*** Opening of Study material ***
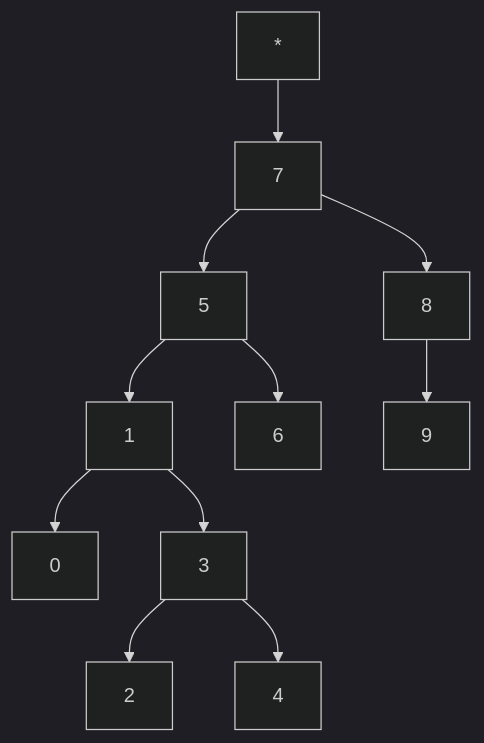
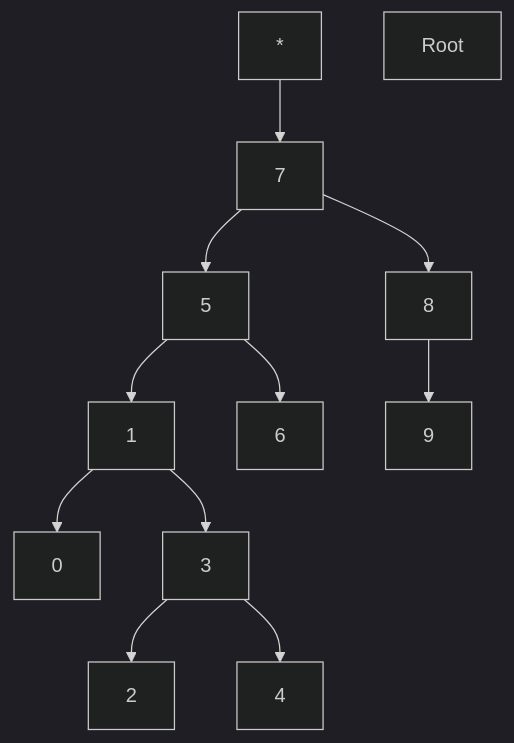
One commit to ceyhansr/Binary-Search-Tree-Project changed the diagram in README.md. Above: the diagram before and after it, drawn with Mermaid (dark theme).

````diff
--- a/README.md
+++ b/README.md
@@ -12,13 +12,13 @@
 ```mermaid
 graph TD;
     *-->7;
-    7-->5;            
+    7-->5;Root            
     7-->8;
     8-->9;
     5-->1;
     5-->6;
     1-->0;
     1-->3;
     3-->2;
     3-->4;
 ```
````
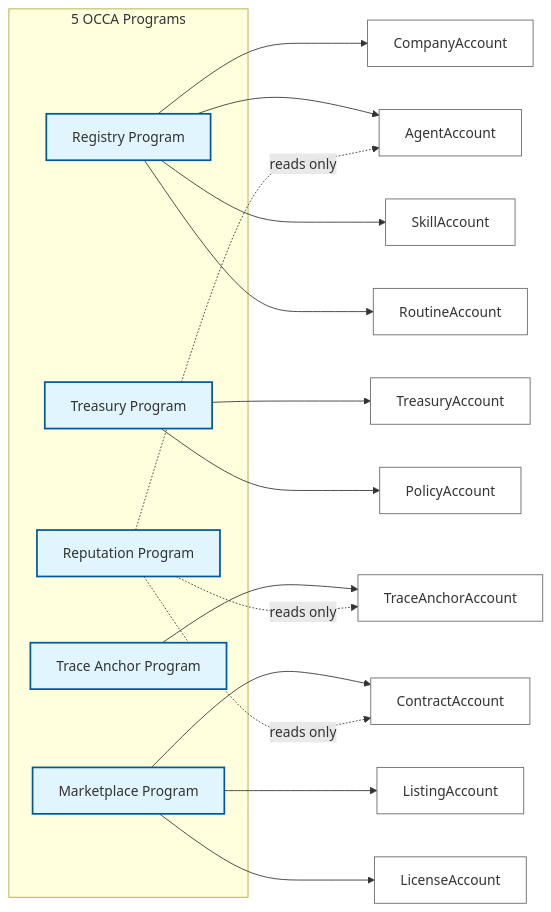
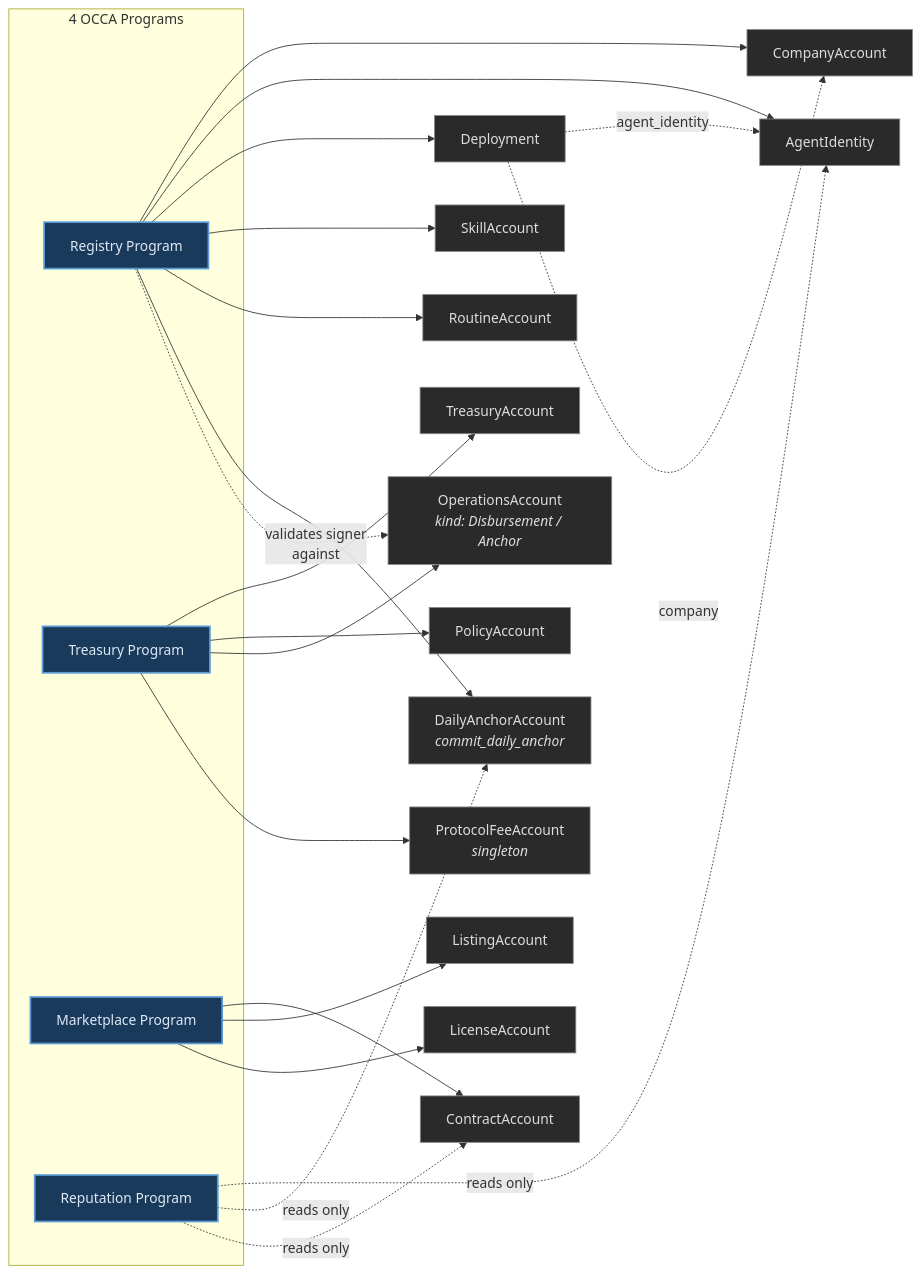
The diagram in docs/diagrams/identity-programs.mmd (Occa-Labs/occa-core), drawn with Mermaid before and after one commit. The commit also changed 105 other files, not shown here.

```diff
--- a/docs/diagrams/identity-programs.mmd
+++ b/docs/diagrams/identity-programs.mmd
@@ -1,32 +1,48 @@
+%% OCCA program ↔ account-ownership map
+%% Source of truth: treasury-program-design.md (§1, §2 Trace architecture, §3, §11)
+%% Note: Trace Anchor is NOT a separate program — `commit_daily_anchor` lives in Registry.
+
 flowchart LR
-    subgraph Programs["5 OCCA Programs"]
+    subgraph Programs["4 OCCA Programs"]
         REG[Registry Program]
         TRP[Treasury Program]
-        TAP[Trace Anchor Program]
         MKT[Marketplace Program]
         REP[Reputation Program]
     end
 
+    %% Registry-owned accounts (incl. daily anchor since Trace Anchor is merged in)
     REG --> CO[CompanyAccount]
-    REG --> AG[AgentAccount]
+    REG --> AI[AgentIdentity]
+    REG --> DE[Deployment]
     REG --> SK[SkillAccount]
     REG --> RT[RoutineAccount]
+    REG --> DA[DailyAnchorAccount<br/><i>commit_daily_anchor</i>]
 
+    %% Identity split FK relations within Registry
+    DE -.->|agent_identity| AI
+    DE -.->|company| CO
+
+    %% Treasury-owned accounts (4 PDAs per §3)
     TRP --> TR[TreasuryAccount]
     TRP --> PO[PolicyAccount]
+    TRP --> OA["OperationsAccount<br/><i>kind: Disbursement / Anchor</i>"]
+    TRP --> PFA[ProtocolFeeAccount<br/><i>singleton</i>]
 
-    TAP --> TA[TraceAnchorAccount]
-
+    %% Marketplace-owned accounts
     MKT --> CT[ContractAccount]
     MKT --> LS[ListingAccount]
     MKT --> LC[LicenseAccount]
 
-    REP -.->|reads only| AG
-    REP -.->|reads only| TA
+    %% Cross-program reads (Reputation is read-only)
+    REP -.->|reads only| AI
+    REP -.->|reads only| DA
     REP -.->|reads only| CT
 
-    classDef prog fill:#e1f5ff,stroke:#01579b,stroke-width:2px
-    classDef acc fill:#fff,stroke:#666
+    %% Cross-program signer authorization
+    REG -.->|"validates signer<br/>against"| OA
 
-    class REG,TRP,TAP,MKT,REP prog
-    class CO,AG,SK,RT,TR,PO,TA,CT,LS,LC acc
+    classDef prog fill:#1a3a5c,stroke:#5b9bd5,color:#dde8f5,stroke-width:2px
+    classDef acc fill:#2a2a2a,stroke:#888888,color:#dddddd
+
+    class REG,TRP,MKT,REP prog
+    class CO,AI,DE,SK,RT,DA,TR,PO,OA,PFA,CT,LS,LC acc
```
*** Close of Study material ***
*** Opening of Study material ***
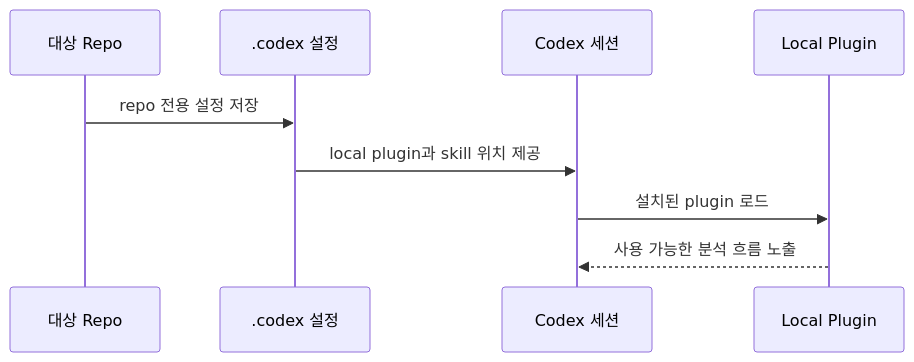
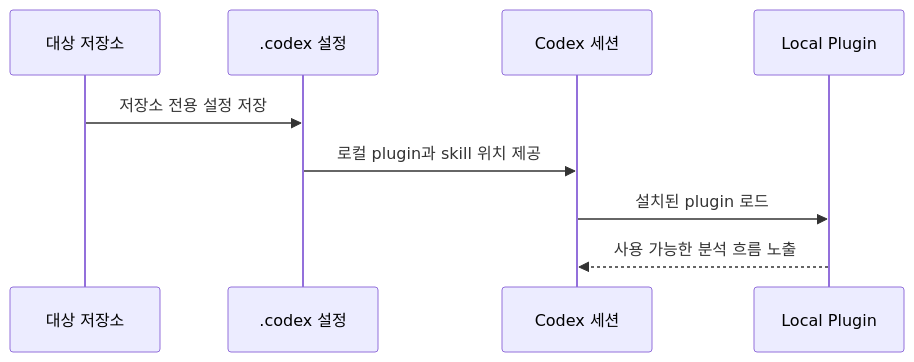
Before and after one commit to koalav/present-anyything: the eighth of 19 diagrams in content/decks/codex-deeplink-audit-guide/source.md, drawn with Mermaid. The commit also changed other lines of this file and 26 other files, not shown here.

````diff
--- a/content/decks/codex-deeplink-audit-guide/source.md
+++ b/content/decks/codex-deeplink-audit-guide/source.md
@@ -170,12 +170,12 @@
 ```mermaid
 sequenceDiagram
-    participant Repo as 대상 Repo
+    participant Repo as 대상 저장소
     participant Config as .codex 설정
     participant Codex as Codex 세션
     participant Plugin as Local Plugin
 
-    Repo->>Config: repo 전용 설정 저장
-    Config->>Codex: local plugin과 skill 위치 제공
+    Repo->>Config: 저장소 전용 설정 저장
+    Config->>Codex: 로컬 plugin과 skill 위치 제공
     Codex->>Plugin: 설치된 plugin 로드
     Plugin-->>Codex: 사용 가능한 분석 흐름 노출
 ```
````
*** Close of Study material ***
*** Opening of Study material ***
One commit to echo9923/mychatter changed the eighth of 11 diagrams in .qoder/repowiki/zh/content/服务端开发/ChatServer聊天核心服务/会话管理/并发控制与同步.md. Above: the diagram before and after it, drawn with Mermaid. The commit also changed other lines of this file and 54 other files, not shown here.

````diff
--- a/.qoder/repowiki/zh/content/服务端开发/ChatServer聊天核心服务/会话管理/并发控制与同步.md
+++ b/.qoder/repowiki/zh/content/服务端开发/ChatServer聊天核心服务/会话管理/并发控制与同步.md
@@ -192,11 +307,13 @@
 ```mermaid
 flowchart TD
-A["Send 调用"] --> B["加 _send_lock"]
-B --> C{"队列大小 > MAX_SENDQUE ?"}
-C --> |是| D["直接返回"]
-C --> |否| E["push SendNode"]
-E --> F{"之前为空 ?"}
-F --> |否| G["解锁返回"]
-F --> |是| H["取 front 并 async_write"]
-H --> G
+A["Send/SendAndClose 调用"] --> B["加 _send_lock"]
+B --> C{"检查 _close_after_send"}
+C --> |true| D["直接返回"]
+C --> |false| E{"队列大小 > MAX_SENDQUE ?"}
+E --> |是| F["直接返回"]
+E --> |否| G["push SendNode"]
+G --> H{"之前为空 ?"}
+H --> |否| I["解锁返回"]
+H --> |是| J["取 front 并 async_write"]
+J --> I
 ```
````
*** Close of Study material ***
| Activity |
Copy all lines above containing the string "Config".

| Exercise solution |
     participant Config as .codex 설정
-    Repo->>Config: repo 전용 설정 저장
-    Config->>Codex: local plugin과 skill 위치 제공
+    Repo->>Config: 저장소 전용 설정 저장
+    Config->>Codex: 로컬 plugin과 skill 위치 제공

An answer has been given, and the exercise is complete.